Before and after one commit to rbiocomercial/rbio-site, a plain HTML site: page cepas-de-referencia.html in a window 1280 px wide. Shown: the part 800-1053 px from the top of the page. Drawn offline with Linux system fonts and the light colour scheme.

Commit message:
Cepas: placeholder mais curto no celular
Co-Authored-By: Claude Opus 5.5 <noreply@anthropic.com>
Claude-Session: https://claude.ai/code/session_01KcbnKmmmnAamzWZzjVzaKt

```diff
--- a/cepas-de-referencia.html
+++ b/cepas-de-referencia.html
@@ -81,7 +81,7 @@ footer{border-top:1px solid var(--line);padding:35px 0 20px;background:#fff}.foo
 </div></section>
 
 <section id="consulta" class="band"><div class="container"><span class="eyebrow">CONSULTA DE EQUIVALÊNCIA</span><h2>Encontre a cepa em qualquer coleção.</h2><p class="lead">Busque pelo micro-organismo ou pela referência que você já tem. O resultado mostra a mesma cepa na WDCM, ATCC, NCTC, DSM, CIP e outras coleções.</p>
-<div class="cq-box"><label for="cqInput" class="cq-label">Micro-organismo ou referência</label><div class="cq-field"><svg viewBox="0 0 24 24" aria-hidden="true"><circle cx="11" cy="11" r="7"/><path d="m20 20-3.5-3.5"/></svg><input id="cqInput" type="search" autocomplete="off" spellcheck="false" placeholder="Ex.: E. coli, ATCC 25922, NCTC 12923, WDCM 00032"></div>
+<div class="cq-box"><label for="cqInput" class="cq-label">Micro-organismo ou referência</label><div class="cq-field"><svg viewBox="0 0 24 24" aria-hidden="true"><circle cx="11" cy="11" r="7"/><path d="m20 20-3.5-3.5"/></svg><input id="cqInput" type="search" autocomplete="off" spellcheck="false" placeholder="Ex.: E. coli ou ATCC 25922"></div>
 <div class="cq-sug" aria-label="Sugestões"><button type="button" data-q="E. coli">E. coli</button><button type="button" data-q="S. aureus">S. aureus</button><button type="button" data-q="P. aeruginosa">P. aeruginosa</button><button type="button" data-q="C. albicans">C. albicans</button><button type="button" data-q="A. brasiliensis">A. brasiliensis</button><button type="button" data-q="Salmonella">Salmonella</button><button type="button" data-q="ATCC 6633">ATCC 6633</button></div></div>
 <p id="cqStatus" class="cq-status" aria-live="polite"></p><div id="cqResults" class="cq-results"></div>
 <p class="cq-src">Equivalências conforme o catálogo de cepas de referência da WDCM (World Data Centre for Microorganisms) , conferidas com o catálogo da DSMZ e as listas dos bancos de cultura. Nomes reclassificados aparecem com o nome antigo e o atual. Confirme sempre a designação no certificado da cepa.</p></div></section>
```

▸ PROBLEM REQUIREMENTS: Word for word, restate the material above.

▸ RESPONSE TO THE EXERCISE:
Before and after one commit to rbiocomercial/rbio-site, a plain HTML site: page cepas-de-referencia.html in a window 1280 px wide. Shown: the part 800-1053 px from the top of the page. Drawn offline with Linux system fonts and the light colour scheme.

Commit message:
Cepas: placeholder mais curto no celular
Co-Authored-By: Claude Opus 5.5 <noreply@anthropic.com>
Claude-Session: https://claude.ai/code/session_01KcbnKmmmnAamzWZzjVzaKt

```diff
--- a/cepas-de-referencia.html
+++ b/cepas-de-referencia.html
@@ -81,7 +81,7 @@ footer{border-top:1px solid var(--line);padding:35px 0 20px;background:#fff}.foo
 </div></section>
 
 <section id="consulta" class="band"><div class="container"><span class="eyebrow">CONSULTA DE EQUIVALÊNCIA</span><h2>Encontre a cepa em qualquer coleção.</h2><p class="lead">Busque pelo micro-organismo ou pela referência que você já tem. O resultado mostra a mesma cepa na WDCM, ATCC, NCTC, DSM, CIP e outras coleções.</p>
-<div class="cq-box"><label for="cqInput" class="cq-label">Micro-organismo ou referência</label><div class="cq-field"><svg viewBox="0 0 24 24" aria-hidden="true"><circle cx="11" cy="11" r="7"/><path d="m20 20-3.5-3.5"/></svg><input id="cqInput" type="search" autocomplete="off" spellcheck="false" placeholder="Ex.: E. coli, ATCC 25922, NCTC 12923, WDCM 00032"></div>
+<div class="cq-box"><label for="cqInput" class="cq-label">Micro-organismo ou referência</label><div class="cq-field"><svg viewBox="0 0 24 24" aria-hidden="true"><circle cx="11" cy="11" r="7"/><path d="m20 20-3.5-3.5"/></svg><input id="cqInput" type="search" autocomplete="off" spellcheck="false" placeholder="Ex.: E. coli ou ATCC 25922"></div>
 <div class="cq-sug" aria-label="Sugestões"><button type="button" data-q="E. coli">E. coli</button><button type="button" data-q="S. aureus">S. aureus</button><button type="button" data-q="P. aeruginosa">P. aeruginosa</button><button type="button" data-q="C. albicans">C. albicans</button><button type="button" data-q="A. brasiliensis">A. brasiliensis</button><button type="button" data-q="Salmonella">Salmonella</button><button type="button" data-q="ATCC 6633">ATCC 6633</button></div></div>
 <p id="cqStatus" class="cq-status" aria-live="polite"></p><div id="cqResults" class="cq-results"></div>
 <p class="cq-src">Equivalências conforme o catálogo de cepas de referência da WDCM (World Data Centre for Microorganisms) , conferidas com o catálogo da DSMZ e as listas dos bancos de cultura. Nomes reclassificados aparecem com o nome antigo e o atual. Confirme sempre a designação no certificado da cepa.</p></div></section>
```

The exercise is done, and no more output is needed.